■ Problem description ■
Copy each entry below verbatim. Skip the pictures.

■ Available data ■
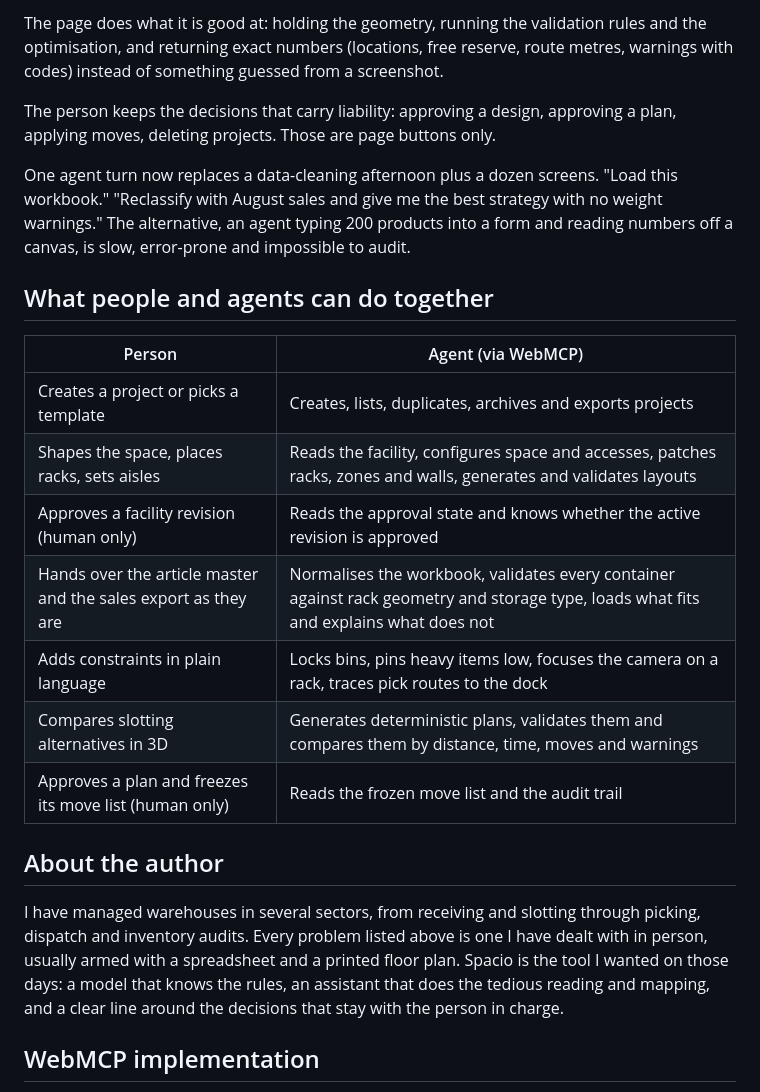
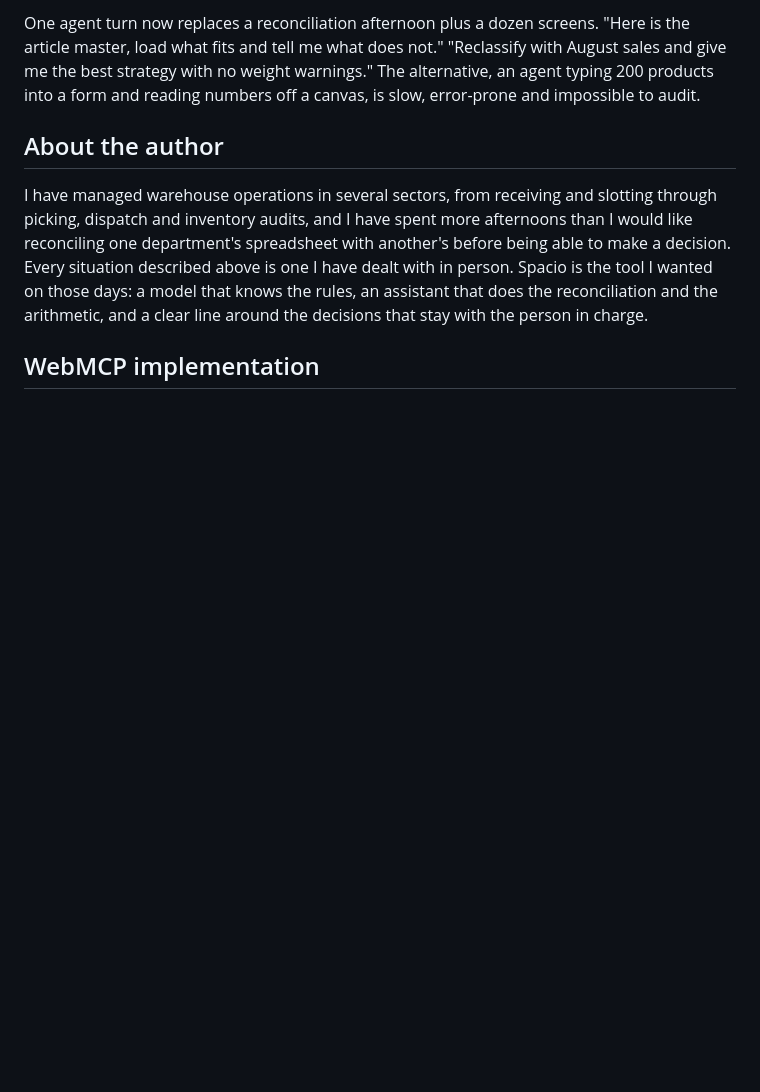
Before and after one commit to Prueba1011/spacio, a Markdown page: README.md, the part around one of its changes. Drawn GitHub-style; blank space fills up the shorter version.

```diff
--- a/README.md
+++ b/README.md
@@ -55,25 +53,9 @@ The agent does what it is good at: reading an unstructured workbook, normalising
 
-The page does what it is good at: holding the geometry, running the validation rules and the optimisation, and returning exact numbers (locations, free reserve, route metres, warnings with codes) instead of something guessed from a screenshot.
-
-The person keeps the decisions that carry liability: approving a design, approving a plan, applying moves, deleting projects. Those are page buttons only.
-
-One agent turn now replaces a data-cleaning afternoon plus a dozen screens. "Load this workbook." "Reclassify with August sales and give me the best strategy with no weight warnings." The alternative, an agent typing 200 products into a form and reading numbers off a canvas, is slow, error-prone and impossible to audit.
-
-## What people and agents can do together
-
-| Person | Agent (via WebMCP) |
-| --- | --- |
-| Creates a project or picks a template | Creates, lists, duplicates, archives and exports projects |
-| Shapes the space, places racks, sets aisles | Reads the facility, configures space and accesses, patches racks, zones and walls, generates and validates layouts |
-| Approves a facility revision (human only) | Reads the approval state and knows whether the active revision is approved |
-| Hands over the article master and the sales export as they are | Normalises the workbook, validates every container against rack geometry and storage type, loads what fits and explains what does not |
-| Adds constraints in plain language | Locks bins, pins heavy items low, focuses the camera on a rack, traces pick routes to the dock |
-| Compares slotting alternatives in 3D | Generates deterministic plans, validates them and compares them by distance, time, moves and warnings |
-| Approves a plan and freezes its move list (human only) | Reads the frozen move list and the audit trail |
+One agent turn now replaces a reconciliation afternoon plus a dozen screens. "Here is the article master, load what fits and tell me what does not." "Reclassify with August sales and give me the best strategy with no weight warnings." The alternative, an agent typing 200 products into a form and reading numbers off a canvas, is slow, error-prone and impossible to audit.
 
 ## About the author
 
-I have managed warehouses in several sectors, from receiving and slotting through picking, dispatch and inventory audits. Every problem listed above is one I have dealt with in person, usually armed with a spreadsheet and a printed floor plan. Spacio is the tool I wanted on those days: a model that knows the rules, an assistant that does the tedious reading and mapping, and a clear line around the decisions that stay with the person in charge.
+I have managed warehouse operations in several sectors, from receiving and slotting through picking, dispatch and inventory audits, and I have spent more afternoons than I would like reconciling one department's spreadsheet with another's before being able to make a decision. Every situation described above is one I have dealt with in person. Spacio is the tool I wanted on those days: a model that knows the rules, an assistant that does the reconciliation and the arithmetic, and a clear line around the decisions that stay with the person in charge.
 
 ## WebMCP implementation
 
```
Also changed, not shown: other parts of README.md (+28 -30 lines).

■ Solution for this exercise ■
Before and after one commit to Prueba1011/spacio, a Markdown page: README.md, the part around one of its changes. Drawn GitHub-style; blank space fills up the shorter version.

```diff
--- a/README.md
+++ b/README.md
@@ -55,25 +53,9 @@ The agent does what it is good at: reading an unstructured workbook, normalising
 
-The page does what it is good at: holding the geometry, running the validation rules and the optimisation, and returning exact numbers (locations, free reserve, route metres, warnings with codes) instead of something guessed from a screenshot.
-
-The person keeps the decisions that carry liability: approving a design, approving a plan, applying moves, deleting projects. Those are page buttons only.
-
-One agent turn now replaces a data-cleaning afternoon plus a dozen screens. "Load this workbook." "Reclassify with August sales and give me the best strategy with no weight warnings." The alternative, an agent typing 200 products into a form and reading numbers off a canvas, is slow, error-prone and impossible to audit.
-
-## What people and agents can do together
-
-| Person | Agent (via WebMCP) |
-| --- | --- |
-| Creates a project or picks a template | Creates, lists, duplicates, archives and exports projects |
-| Shapes the space, places racks, sets aisles | Reads the facility, configures space and accesses, patches racks, zones and walls, generates and validates layouts |
-| Approves a facility revision (human only) | Reads the approval state and knows whether the active revision is approved |
-| Hands over the article master and the sales export as they are | Normalises the workbook, validates every container against rack geometry and storage type, loads what fits and explains what does not |
-| Adds constraints in plain language | Locks bins, pins heavy items low, focuses the camera on a rack, traces pick routes to the dock |
-| Compares slotting alternatives in 3D | Generates deterministic plans, validates them and compares them by distance, time, moves and warnings |
-| Approves a plan and freezes its move list (human only) | Reads the frozen move list and the audit trail |
+One agent turn now replaces a reconciliation afternoon plus a dozen screens. "Here is the article master, load what fits and tell me what does not." "Reclassify with August sales and give me the best strategy with no weight warnings." The alternative, an agent typing 200 products into a form and reading numbers off a canvas, is slow, error-prone and impossible to audit.
 
 ## About the author
 
-I have managed warehouses in several sectors, from receiving and slotting through picking, dispatch and inventory audits. Every problem listed above is one I have dealt with in person, usually armed with a spreadsheet and a printed floor plan. Spacio is the tool I wanted on those days: a model that knows the rules, an assistant that does the tedious reading and mapping, and a clear line around the decisions that stay with the person in charge.
+I have managed warehouse operations in several sectors, from receiving and slotting through picking, dispatch and inventory audits, and I have spent more afternoons than I would like reconciling one department's spreadsheet with another's before being able to make a decision. Every situation described above is one I have dealt with in person. Spacio is the tool I wanted on those days: a model that knows the rules, an assistant that does the reconciliation and the arithmetic, and a clear line around the decisions that stay with the person in charge.
 
 ## WebMCP implementation
 
```
Also changed, not shown: other parts of README.md (+28 -30 lines).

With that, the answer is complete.